- Strengths to Develop: Three to five strengths you will need to develop to achieve your Mission.
- Annual Priorities: Three to five priorities you will focus on this year to leverage your current strengths or develop new strengths to get closer to reaching your Mission. It important to remember that the annual priorities must: Support the current mission, be set annually by the leaders and not become individualized by department or employee.
- Quarterly Priorities or Tactical Operating Priorities: Three to five priorities that support the annual priorities.
- SMART Objectives: Projects and/or tasks that are required to accomplish the quarterly priorities.

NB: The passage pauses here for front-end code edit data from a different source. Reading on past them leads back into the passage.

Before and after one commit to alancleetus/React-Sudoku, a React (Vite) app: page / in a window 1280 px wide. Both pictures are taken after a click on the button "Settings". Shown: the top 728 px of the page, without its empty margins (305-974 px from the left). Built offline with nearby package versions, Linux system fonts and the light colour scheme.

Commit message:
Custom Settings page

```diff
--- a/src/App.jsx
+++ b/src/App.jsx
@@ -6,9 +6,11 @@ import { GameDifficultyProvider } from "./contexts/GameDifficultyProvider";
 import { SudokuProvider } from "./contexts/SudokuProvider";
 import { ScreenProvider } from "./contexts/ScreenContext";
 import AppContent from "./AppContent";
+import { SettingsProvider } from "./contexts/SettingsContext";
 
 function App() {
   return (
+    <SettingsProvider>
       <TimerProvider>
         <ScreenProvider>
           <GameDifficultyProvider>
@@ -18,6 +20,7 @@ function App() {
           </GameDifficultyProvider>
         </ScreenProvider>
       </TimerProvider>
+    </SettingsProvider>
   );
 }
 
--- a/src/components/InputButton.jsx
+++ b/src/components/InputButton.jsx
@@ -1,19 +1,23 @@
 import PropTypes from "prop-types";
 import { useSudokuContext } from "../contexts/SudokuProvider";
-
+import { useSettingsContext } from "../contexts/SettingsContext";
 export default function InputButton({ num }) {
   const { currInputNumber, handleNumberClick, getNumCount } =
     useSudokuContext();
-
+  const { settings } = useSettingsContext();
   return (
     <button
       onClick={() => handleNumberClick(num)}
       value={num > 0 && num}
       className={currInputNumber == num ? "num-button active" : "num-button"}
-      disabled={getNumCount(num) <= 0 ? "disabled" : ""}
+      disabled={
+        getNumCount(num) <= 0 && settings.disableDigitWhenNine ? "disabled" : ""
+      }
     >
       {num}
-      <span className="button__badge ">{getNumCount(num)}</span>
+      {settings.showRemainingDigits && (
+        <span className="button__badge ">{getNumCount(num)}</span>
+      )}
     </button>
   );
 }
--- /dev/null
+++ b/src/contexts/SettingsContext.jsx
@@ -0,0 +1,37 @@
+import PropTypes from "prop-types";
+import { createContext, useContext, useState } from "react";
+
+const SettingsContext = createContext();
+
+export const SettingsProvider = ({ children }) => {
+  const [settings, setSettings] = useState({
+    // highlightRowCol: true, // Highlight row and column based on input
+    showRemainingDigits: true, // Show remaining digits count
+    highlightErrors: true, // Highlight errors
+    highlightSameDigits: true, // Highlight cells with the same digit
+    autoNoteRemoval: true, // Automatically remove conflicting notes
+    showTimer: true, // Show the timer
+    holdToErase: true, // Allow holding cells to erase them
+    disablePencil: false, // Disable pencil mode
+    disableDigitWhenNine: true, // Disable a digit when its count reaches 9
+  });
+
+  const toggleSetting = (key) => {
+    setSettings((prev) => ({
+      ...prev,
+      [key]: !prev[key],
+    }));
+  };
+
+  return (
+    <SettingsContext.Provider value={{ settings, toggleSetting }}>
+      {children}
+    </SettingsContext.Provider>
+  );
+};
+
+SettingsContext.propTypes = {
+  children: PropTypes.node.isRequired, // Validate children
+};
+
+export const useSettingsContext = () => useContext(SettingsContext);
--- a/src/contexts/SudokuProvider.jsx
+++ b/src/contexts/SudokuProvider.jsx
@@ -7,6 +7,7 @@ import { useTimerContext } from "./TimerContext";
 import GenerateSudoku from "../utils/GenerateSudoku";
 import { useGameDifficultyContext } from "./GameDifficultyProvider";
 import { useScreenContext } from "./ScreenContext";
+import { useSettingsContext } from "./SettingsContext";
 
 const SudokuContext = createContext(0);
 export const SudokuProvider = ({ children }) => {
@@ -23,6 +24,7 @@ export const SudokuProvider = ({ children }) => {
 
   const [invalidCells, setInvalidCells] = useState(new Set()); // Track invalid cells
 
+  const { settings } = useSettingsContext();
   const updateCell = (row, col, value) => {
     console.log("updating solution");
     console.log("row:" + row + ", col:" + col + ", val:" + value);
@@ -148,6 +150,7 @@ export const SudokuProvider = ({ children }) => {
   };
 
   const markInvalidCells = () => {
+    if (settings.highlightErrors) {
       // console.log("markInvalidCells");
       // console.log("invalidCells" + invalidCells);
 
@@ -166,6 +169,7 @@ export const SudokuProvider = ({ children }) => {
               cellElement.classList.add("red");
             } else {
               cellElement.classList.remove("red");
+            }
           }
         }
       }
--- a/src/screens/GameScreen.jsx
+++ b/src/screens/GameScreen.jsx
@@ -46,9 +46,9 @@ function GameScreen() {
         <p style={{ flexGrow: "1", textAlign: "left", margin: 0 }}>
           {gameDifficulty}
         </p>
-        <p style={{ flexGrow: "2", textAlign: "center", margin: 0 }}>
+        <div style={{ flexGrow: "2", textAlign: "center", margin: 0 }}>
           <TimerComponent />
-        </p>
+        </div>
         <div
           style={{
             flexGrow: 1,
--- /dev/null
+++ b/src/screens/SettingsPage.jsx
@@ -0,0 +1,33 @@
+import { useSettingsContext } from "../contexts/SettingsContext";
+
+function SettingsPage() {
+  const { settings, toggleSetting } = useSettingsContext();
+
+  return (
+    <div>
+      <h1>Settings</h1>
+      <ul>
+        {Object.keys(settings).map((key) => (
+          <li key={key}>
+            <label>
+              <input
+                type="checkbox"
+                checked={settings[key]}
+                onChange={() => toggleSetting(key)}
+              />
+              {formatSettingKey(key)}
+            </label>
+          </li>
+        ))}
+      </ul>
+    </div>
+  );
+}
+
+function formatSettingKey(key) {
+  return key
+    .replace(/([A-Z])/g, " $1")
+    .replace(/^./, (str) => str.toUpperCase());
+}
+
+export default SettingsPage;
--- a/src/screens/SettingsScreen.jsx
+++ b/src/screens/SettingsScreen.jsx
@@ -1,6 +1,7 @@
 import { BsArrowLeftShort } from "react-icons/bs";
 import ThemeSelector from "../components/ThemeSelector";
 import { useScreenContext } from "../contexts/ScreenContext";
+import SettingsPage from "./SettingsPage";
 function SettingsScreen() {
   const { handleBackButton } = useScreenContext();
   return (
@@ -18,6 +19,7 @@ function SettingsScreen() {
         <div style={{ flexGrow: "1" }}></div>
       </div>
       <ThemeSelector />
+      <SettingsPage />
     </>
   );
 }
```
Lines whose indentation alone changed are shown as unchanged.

Using this Strategy Planning Methodology makes it possible to connect your Mission to the annual, quarterly and even daily operations of the business.
4. Establish A Rhythm for Success
Strategic planning isn’t a one-time event. Once you’ve laid out your strategy, it’s crucial to stay focused over the long-term. I’ve found that it’s vital to schedule a steady rhythm of productive meetings—annually, quarterly, monthly, weekly and daily. During these meetings, evaluate the plan, what’s working and what needs to be adjusted. You may be tempted to skip these meetings, but don’t do it. You’ll waste a lot more time throughout the week, month and quarter if you’re not clear on your goals. Make this investment in regular meetings and you’ll get the best thing to help you succeed—confidence.
As an entrepreneur, I’ve always believed in measuring performance to help people and companies make steady progress toward their goals. One of my favorite quotes is:
“Where performance is measured, performance improves. Where performance is reported, performance improves dramatically. Where performance is reported publicly, performance improves exponentially.”
At the end of every quarter, each department goes through what we call a SWOT + exercise. During this time we do a SWOT analysis where we analyze our strengths, weaknesses, opportunities and threats. We take it a step further by evaluating the accomplishments, lessons learned and strategic issues from the quarter. (How do we achieve X outcome, given Y situation?)
By doing this, we are able to make informed decisions about what the next quarterly priorities should be.
Effective strategic planning is the linchpin for your long-term business success. Grounded in your Purpose, Mission and Core Values, a solid strategy can help you develop a plan of action and maximize your likelihood of success in achieving your vision.
Full article and credits can be viewed here.